» Problem to work on: The answer must be a word-for-word copy of the records below, with every picture left out.

Supplied material section start

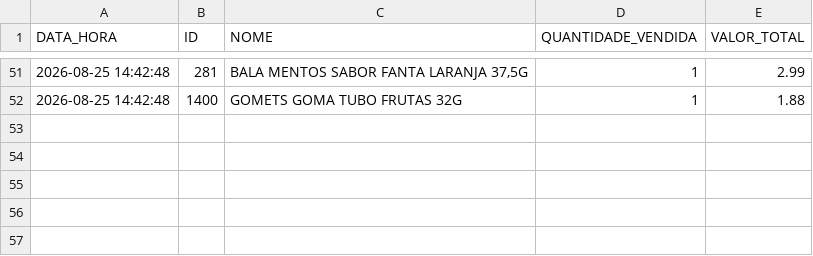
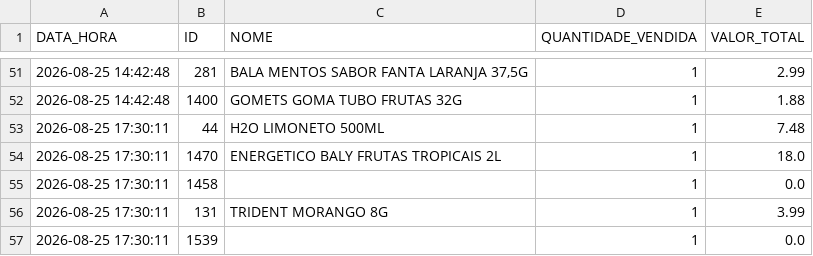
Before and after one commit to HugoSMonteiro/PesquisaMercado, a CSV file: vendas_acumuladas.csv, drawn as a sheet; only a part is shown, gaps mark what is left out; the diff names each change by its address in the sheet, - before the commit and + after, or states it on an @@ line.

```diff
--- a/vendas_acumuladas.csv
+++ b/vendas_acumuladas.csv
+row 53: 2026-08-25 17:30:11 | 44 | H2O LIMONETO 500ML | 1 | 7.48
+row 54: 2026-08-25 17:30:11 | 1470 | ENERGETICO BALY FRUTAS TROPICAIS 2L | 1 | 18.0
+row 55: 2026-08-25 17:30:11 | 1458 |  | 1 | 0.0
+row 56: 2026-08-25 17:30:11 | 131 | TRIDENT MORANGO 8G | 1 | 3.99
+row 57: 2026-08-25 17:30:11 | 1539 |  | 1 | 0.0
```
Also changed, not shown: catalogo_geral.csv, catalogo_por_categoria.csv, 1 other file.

Supplied material section end

» Answer for the task:
Before and after one commit to HugoSMonteiro/PesquisaMercado, a CSV file: vendas_acumuladas.csv, drawn as a sheet; only a part is shown, gaps mark what is left out; the diff names each change by its address in the sheet, - before the commit and + after, or states it on an @@ line.

```diff
--- a/vendas_acumuladas.csv
+++ b/vendas_acumuladas.csv
+row 53: 2026-08-25 17:30:11 | 44 | H2O LIMONETO 500ML | 1 | 7.48
+row 54: 2026-08-25 17:30:11 | 1470 | ENERGETICO BALY FRUTAS TROPICAIS 2L | 1 | 18.0
+row 55: 2026-08-25 17:30:11 | 1458 |  | 1 | 0.0
+row 56: 2026-08-25 17:30:11 | 131 | TRIDENT MORANGO 8G | 1 | 3.99
+row 57: 2026-08-25 17:30:11 | 1539 |  | 1 | 0.0
```
Also changed, not shown: catalogo_geral.csv, catalogo_por_categoria.csv, 1 other file.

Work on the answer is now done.